*What is expected*:
Each line of the data must be written out again verbatim; no image belongs in the copy.

[Version difference data]
######
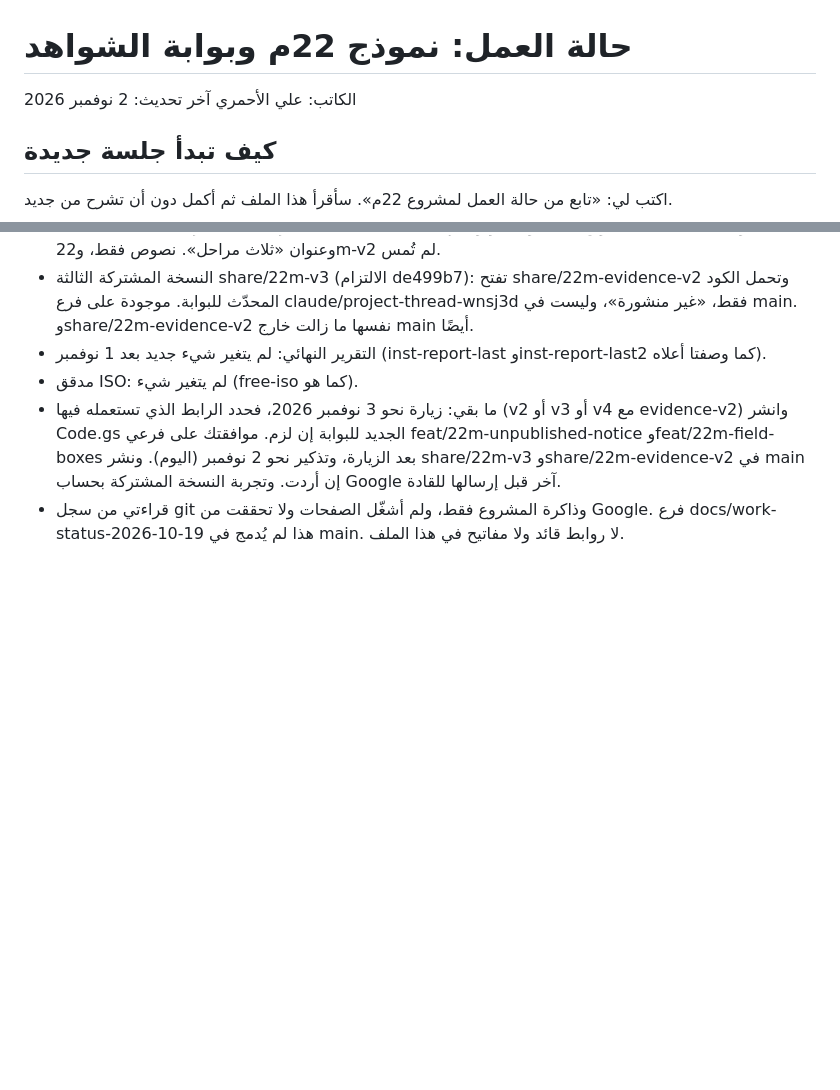
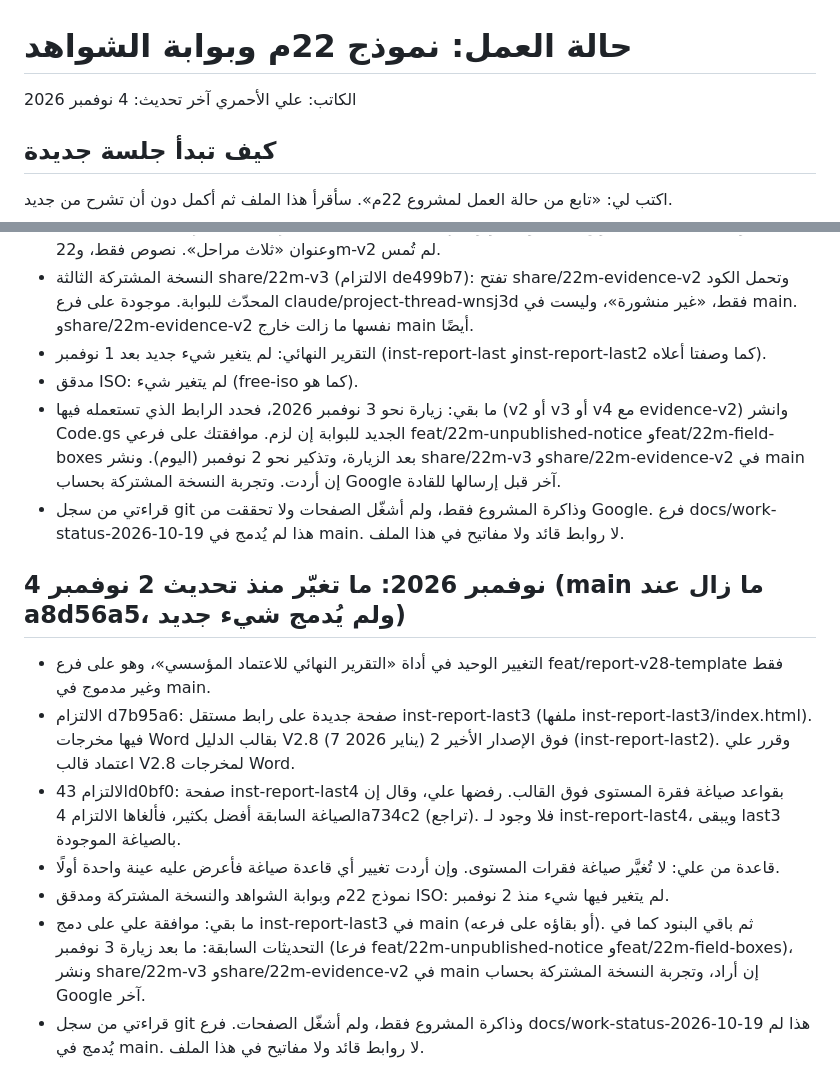
Before and after one commit to ali-alahmari/ali-alahmari.github.io, a Markdown page: project-status/حالة-العمل-22م.md, 2 parts joined by grey strips. Rendered like a GitHub page; blank space fills up the shorter version.

Commit message:
حالة العمل 22م: تحديث 4 نوفمبر (التقرير النهائي بقالب V2.8 على فرع، وإلغاء last4)
Co-Authored-By: Claude Sonnet 5.5 <noreply@anthropic.com>
Claude-Session: https://claude.ai/code/session_01WenU9Z4Dj3YoHmZ9cegoZk

```diff
--- a/project-status/حالة-العمل-22م.md
+++ b/project-status/حالة-العمل-22م.md
@@ -1,7 +1,7 @@
 # حالة العمل: نموذج 22م وبوابة الشواهد
 
 الكاتب: علي الأحمري
-آخر تحديث: 2 نوفمبر 2026
+آخر تحديث: 4 نوفمبر 2026
 
 ## كيف تبدأ جلسة جديدة
 اكتب لي: «تابع من حالة العمل لمشروع 22م». سأقرأ هذا الملف ثم أكمل دون أن تشرح من جديد.
@@ -305,3 +305,12 @@
 - مدقق ISO: لم يتغير شيء (free-iso كما هو).
 - ما بقي: زيارة نحو 3 نوفمبر 2026، فحدد الرابط الذي تستعمله فيها (v2 أو v3 أو v4 مع evidence-v2) وانشر Code.gs الجديد للبوابة إن لزم. موافقتك على فرعي feat/22m-unpublished-notice وfeat/22m-field-boxes بعد الزيارة، وتذكير نحو 2 نوفمبر (اليوم). ونشر share/22m-v3 وshare/22m-evidence-v2 في main إن أردت. وتجربة النسخة المشتركة بحساب Google آخر قبل إرسالها للقادة.
 - قراءتي من سجل git وذاكرة المشروع فقط، ولم أشغّل الصفحات ولا تحققت من Google. فرع docs/work-status-2026-10-19 هذا لم يُدمج في main. لا روابط قائد ولا مفاتيح في هذا الملف.
+
+## 4 نوفمبر 2026: ما تغيّر منذ تحديث 2 نوفمبر (main ما زال عند a8d56a5، ولم يُدمج شيء جديد)
+- التغيير الوحيد في أداة «التقرير النهائي للاعتماد المؤسسي»، وهو على فرع feat/report-v28-template فقط وغير مدموج في main.
+- الالتزام d7b95a6: صفحة جديدة على رابط مستقل inst-report-last3 (ملفها inst-report-last3/index.html). فيها مخرجات Word بقالب الدليل V2.8 (7 يناير 2026) فوق الإصدار الأخير 2 (inst-report-last2). وقرر علي اعتماد قالب V2.8 لمخرجات Word.
+- الالتزام 43d0bf0: صفحة inst-report-last4 بقواعد صياغة فقرة المستوى فوق القالب. رفضها علي، وقال إن الصياغة السابقة أفضل بكثير، فألغاها الالتزام 4a734c2 (تراجع). فلا وجود لـ inst-report-last4، ويبقى last3 بالصياغة الموجودة.
+- قاعدة من علي: لا تُغيَّر صياغة فقرات المستوى. وإن أردت تغيير أي قاعدة صياغة فأعرض عليه عينة واحدة أولًا.
+- نموذج 22م وبوابة الشواهد والنسخة المشتركة ومدقق ISO: لم يتغير فيها شيء منذ 2 نوفمبر.
+- ما بقي: موافقة علي على دمج inst-report-last3 في main (أو بقاؤه على فرعه). ثم باقي البنود كما في التحديثات السابقة: ما بعد زيارة 3 نوفمبر (فرعا feat/22m-unpublished-notice وfeat/22m-field-boxes)، ونشر share/22m-v3 وshare/22m-evidence-v2 في main إن أراد، وتجربة النسخة المشتركة بحساب Google آخر.
+- قراءتي من سجل git وذاكرة المشروع فقط، ولم أشغّل الصفحات. فرع docs/work-status-2026-10-19 هذا لم يُدمج في main. لا روابط قائد ولا مفاتيح في هذا الملف.
```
######
*Written solution*:
Before and after one commit to ali-alahmari/ali-alahmari.github.io, a Markdown page: project-status/حالة-العمل-22م.md, 2 parts joined by grey strips. Rendered like a GitHub page; blank space fills up the shorter version.

Commit message:
حالة العمل 22م: تحديث 4 نوفمبر (التقرير النهائي بقالب V2.8 على فرع، وإلغاء last4)
Co-Authored-By: Claude Sonnet 5.5 <noreply@anthropic.com>
Claude-Session: https://claude.ai/code/session_01WenU9Z4Dj3YoHmZ9cegoZk

```diff
--- a/project-status/حالة-العمل-22م.md
+++ b/project-status/حالة-العمل-22م.md
@@ -1,7 +1,7 @@
 # حالة العمل: نموذج 22م وبوابة الشواهد
 
 الكاتب: علي الأحمري
-آخر تحديث: 2 نوفمبر 2026
+آخر تحديث: 4 نوفمبر 2026
 
 ## كيف تبدأ جلسة جديدة
 اكتب لي: «تابع من حالة العمل لمشروع 22م». سأقرأ هذا الملف ثم أكمل دون أن تشرح من جديد.
@@ -305,3 +305,12 @@
 - مدقق ISO: لم يتغير شيء (free-iso كما هو).
 - ما بقي: زيارة نحو 3 نوفمبر 2026، فحدد الرابط الذي تستعمله فيها (v2 أو v3 أو v4 مع evidence-v2) وانشر Code.gs الجديد للبوابة إن لزم. موافقتك على فرعي feat/22m-unpublished-notice وfeat/22m-field-boxes بعد الزيارة، وتذكير نحو 2 نوفمبر (اليوم). ونشر share/22m-v3 وshare/22m-evidence-v2 في main إن أردت. وتجربة النسخة المشتركة بحساب Google آخر قبل إرسالها للقادة.
 - قراءتي من سجل git وذاكرة المشروع فقط، ولم أشغّل الصفحات ولا تحققت من Google. فرع docs/work-status-2026-10-19 هذا لم يُدمج في main. لا روابط قائد ولا مفاتيح في هذا الملف.
+
+## 4 نوفمبر 2026: ما تغيّر منذ تحديث 2 نوفمبر (main ما زال عند a8d56a5، ولم يُدمج شيء جديد)
+- التغيير الوحيد في أداة «التقرير النهائي للاعتماد المؤسسي»، وهو على فرع feat/report-v28-template فقط وغير مدموج في main.
+- الالتزام d7b95a6: صفحة جديدة على رابط مستقل inst-report-last3 (ملفها inst-report-last3/index.html). فيها مخرجات Word بقالب الدليل V2.8 (7 يناير 2026) فوق الإصدار الأخير 2 (inst-report-last2). وقرر علي اعتماد قالب V2.8 لمخرجات Word.
+- الالتزام 43d0bf0: صفحة inst-report-last4 بقواعد صياغة فقرة المستوى فوق القالب. رفضها علي، وقال إن الصياغة السابقة أفضل بكثير، فألغاها الالتزام 4a734c2 (تراجع). فلا وجود لـ inst-report-last4، ويبقى last3 بالصياغة الموجودة.
+- قاعدة من علي: لا تُغيَّر صياغة فقرات المستوى. وإن أردت تغيير أي قاعدة صياغة فأعرض عليه عينة واحدة أولًا.
+- نموذج 22م وبوابة الشواهد والنسخة المشتركة ومدقق ISO: لم يتغير فيها شيء منذ 2 نوفمبر.
+- ما بقي: موافقة علي على دمج inst-report-last3 في main (أو بقاؤه على فرعه). ثم باقي البنود كما في التحديثات السابقة: ما بعد زيارة 3 نوفمبر (فرعا feat/22m-unpublished-notice وfeat/22m-field-boxes)، ونشر share/22m-v3 وshare/22m-evidence-v2 في main إن أراد، وتجربة النسخة المشتركة بحساب Google آخر.
+- قراءتي من سجل git وذاكرة المشروع فقط، ولم أشغّل الصفحات. فرع docs/work-status-2026-10-19 هذا لم يُدمج في main. لا روابط قائد ولا مفاتيح في هذا الملف.
```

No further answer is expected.